### Task statement
Where does the string "LinearLayout" appear in the records? Copy every line that contains it.

### Records to process

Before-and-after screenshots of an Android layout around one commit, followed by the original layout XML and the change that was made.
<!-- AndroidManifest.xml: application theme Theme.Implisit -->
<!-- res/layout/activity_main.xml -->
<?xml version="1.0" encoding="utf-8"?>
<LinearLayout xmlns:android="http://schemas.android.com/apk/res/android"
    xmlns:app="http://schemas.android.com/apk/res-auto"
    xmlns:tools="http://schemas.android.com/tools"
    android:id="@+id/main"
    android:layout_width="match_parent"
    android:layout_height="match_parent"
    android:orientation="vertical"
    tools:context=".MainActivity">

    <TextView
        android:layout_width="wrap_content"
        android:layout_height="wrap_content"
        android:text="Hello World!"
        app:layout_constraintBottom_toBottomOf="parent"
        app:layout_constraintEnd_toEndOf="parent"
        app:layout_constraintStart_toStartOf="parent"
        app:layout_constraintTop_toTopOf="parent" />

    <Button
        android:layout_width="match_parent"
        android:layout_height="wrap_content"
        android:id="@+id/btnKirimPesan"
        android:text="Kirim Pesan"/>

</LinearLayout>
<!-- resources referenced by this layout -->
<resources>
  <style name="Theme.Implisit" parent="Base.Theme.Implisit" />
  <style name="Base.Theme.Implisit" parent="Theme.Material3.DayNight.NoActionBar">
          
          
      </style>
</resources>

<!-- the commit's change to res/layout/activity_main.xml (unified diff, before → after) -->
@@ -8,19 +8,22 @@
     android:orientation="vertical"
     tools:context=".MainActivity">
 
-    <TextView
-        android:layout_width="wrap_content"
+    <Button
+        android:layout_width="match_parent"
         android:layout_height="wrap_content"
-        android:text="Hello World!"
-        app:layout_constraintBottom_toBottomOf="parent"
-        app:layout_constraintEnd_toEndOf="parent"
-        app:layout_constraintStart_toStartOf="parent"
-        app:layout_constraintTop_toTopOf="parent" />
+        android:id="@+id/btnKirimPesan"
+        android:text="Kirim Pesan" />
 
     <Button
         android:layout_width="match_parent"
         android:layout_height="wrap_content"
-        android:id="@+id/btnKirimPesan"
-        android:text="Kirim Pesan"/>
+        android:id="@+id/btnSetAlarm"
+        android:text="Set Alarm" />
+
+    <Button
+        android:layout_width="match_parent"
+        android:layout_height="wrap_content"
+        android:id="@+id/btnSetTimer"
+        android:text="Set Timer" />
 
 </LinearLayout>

...

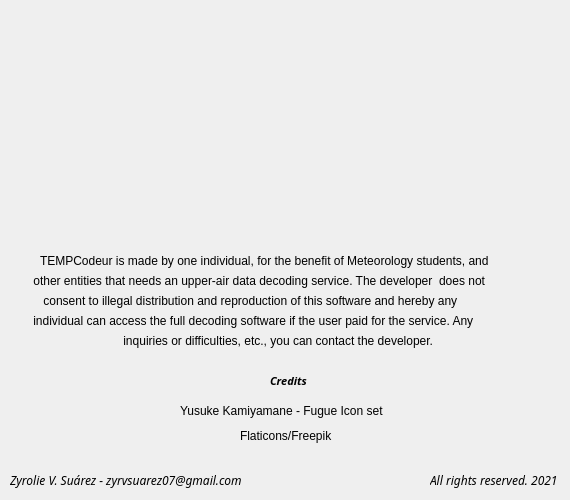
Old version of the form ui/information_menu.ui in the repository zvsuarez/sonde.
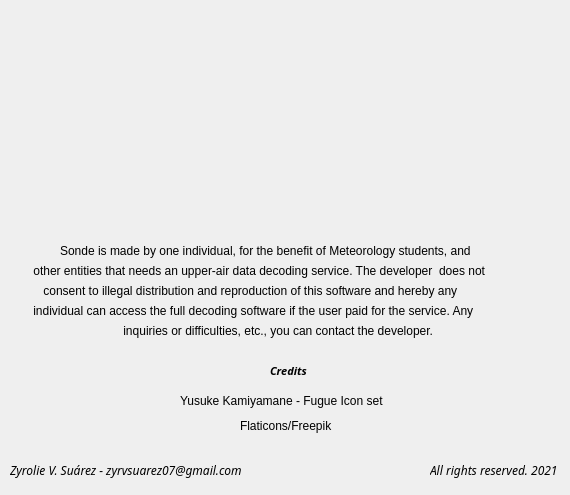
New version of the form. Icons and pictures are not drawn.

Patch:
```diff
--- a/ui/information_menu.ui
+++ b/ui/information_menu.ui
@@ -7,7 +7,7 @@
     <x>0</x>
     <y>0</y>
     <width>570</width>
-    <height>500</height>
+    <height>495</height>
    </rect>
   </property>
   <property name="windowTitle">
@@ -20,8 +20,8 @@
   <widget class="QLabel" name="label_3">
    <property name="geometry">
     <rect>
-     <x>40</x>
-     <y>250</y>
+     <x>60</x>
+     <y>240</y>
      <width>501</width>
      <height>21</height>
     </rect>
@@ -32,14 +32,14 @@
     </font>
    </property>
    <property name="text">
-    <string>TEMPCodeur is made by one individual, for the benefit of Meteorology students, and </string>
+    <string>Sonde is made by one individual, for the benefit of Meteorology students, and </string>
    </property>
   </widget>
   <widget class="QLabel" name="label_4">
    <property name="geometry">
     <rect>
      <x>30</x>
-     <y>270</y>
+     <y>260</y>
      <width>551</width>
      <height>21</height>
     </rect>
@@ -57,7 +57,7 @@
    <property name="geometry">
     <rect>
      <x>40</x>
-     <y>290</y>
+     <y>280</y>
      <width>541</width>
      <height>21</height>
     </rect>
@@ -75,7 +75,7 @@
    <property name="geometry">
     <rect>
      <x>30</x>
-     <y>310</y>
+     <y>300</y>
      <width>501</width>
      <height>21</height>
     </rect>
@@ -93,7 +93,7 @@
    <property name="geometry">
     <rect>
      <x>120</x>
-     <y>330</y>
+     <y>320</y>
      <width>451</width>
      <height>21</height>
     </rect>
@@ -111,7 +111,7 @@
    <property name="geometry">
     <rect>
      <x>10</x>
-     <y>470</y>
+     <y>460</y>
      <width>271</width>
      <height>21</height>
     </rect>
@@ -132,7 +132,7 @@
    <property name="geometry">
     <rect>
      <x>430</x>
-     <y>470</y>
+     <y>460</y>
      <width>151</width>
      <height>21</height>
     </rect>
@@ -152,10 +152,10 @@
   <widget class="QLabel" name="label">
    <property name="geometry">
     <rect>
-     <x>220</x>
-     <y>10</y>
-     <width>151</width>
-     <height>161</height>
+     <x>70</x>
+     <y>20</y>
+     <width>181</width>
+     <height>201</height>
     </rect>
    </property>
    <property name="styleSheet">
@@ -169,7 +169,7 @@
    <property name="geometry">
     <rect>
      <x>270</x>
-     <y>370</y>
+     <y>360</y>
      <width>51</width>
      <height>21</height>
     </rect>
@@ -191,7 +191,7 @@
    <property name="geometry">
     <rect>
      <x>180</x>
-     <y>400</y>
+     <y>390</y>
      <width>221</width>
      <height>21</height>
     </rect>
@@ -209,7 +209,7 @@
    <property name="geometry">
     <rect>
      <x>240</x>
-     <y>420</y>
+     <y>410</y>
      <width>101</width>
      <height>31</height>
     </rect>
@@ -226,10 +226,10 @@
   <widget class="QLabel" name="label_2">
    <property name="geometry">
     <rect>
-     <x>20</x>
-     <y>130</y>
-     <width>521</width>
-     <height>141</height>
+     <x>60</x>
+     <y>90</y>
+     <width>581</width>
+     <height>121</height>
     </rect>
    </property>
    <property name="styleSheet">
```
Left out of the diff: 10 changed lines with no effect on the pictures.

### Final answer
<LinearLayout xmlns:android="http://schemas.android.com/apk/res/android"
</LinearLayout>
 </LinearLayout>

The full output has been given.